"I thought we were better than that."
So said a co-worker, after I asked her about her response to Osama bin Laden's death. We were both feeling queasy about the World Cup-type celebrations of a human being's death--even if that human being is not only responsible for the deaths of thousands he called infidel, but also unrepentant.
I don't think we're better than that. I do think there's a very human need to find closure- to the shock and pain and grief of 9/11, of two endless wars, of a floundering world economy--wherever we can. I'm thinking about that photograph of the sailor and a nurse passionately kissing in Times Square on V-J day in 1945. That was the end to a war that had gone on too long and claimed so many lives. Their joy at having the rest of their lives ahead of them is palpable. Osama's death might just be the end of a life that must have been devoid of joy. Not the end of a movement, or of violence.
For many who were directly affected by 9/11, Osama's death is something to celebrate. On the front page of our community's local newspaper, there was a photo of a young soldier who had lost his eye in Iraq. Can anyone truly blame him for being happy about the death of someone whose actions declared war on our country? Can anyone blame 9/11 survivors?
Osama clearly hated life. He was exiled from his own country. After 9/11 he was forced into hiding, basically imprisoning himself in maximum security. What kind of life could he have lived under these conditions?

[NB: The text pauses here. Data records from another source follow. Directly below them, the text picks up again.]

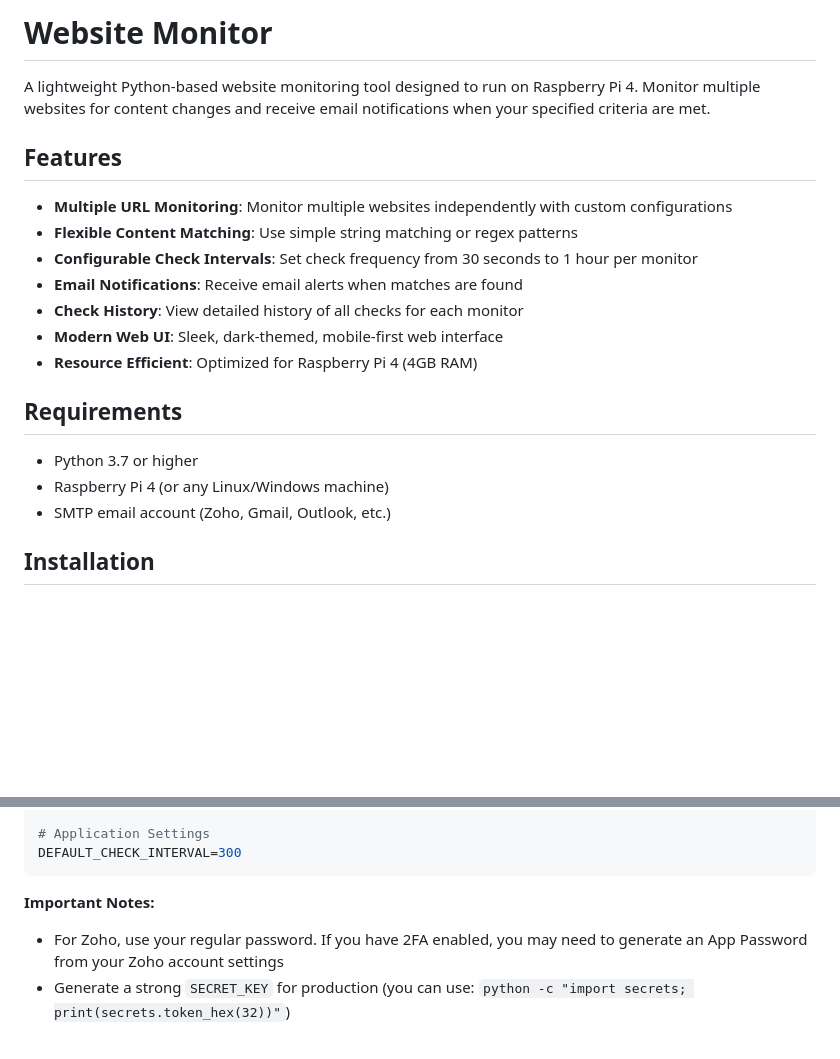
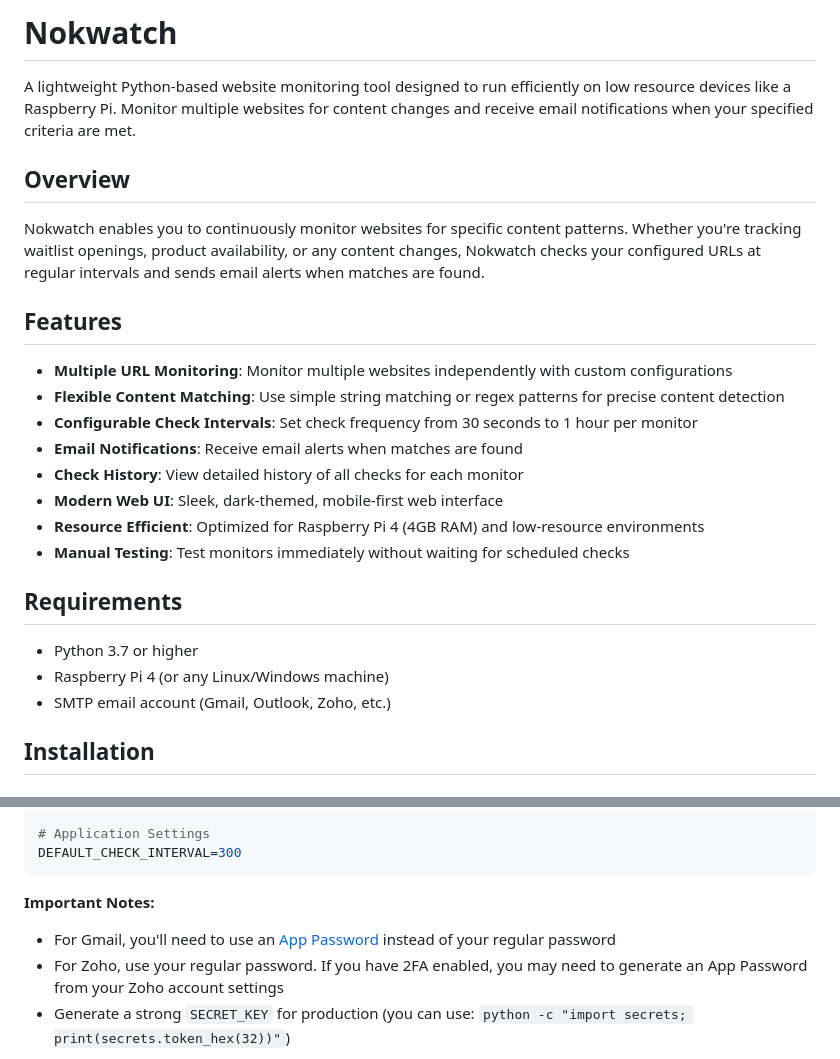
Before and after one commit to jimididit/nokwatch, a Markdown page: README.md, 2 parts joined by grey strips. Drawn GitHub-style; blank space fills up the shorter version.

```diff
--- a/README.md
+++ b/README.md
@@ -1,22 +1,27 @@
-# Website Monitor
+# Nokwatch
 
-A lightweight Python-based website monitoring tool designed to run on Raspberry Pi 4. Monitor multiple websites for content changes and receive email notifications when your specified criteria are met.
+A lightweight Python-based website monitoring tool designed to run efficiently on low resource devices like a Raspberry Pi. Monitor multiple websites for content changes and receive email notifications when your specified criteria are met.
+
+## Overview
+
+Nokwatch enables you to continuously monitor websites for specific content patterns. Whether you're tracking waitlist openings, product availability, or any content changes, Nokwatch checks your configured URLs at regular intervals and sends email alerts when matches are found.
 
 ## Features
 
 - **Multiple URL Monitoring**: Monitor multiple websites independently with custom configurations
-- **Flexible Content Matching**: Use simple string matching or regex patterns
+- **Flexible Content Matching**: Use simple string matching or regex patterns for precise content detection
 - **Configurable Check Intervals**: Set check frequency from 30 seconds to 1 hour per monitor
 - **Email Notifications**: Receive email alerts when matches are found
 - **Check History**: View detailed history of all checks for each monitor
 - **Modern Web UI**: Sleek, dark-themed, mobile-first web interface
-- **Resource Efficient**: Optimized for Raspberry Pi 4 (4GB RAM)
+- **Resource Efficient**: Optimized for Raspberry Pi 4 (4GB RAM) and low-resource environments
+- **Manual Testing**: Test monitors immediately without waiting for scheduled checks
 
 ## Requirements
 
 - Python 3.7 or higher
 - Raspberry Pi 4 (or any Linux/Windows machine)
-- SMTP email account (Zoho, Gmail, Outlook, etc.)
+- SMTP email account (Gmail, Outlook, Zoho, etc.)
 
 ## Installation
 
@@ -71,6 +76,7 @@ DEFAULT_CHECK_INTERVAL=300
 
 **Important Notes:**
 
+- For Gmail, you'll need to use an [App Password](https://support.google.com/accounts/answer/185833) instead of your regular password
 - For Zoho, use your regular password. If you have 2FA enabled, you may need to generate an App Password from your Zoho account settings
 - Generate a strong `SECRET_KEY` for production (you can use: `python -c "import secrets; print(secrets.token_hex(32))"`)
 
```
Also changed, not shown: other parts of README.md (+37 -22 lines).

I do think we can be better than this. And it's up to those of us who are committed to what Chogyam Trungpa Rinpoche calls the path of sanity and openness to live like we mean it.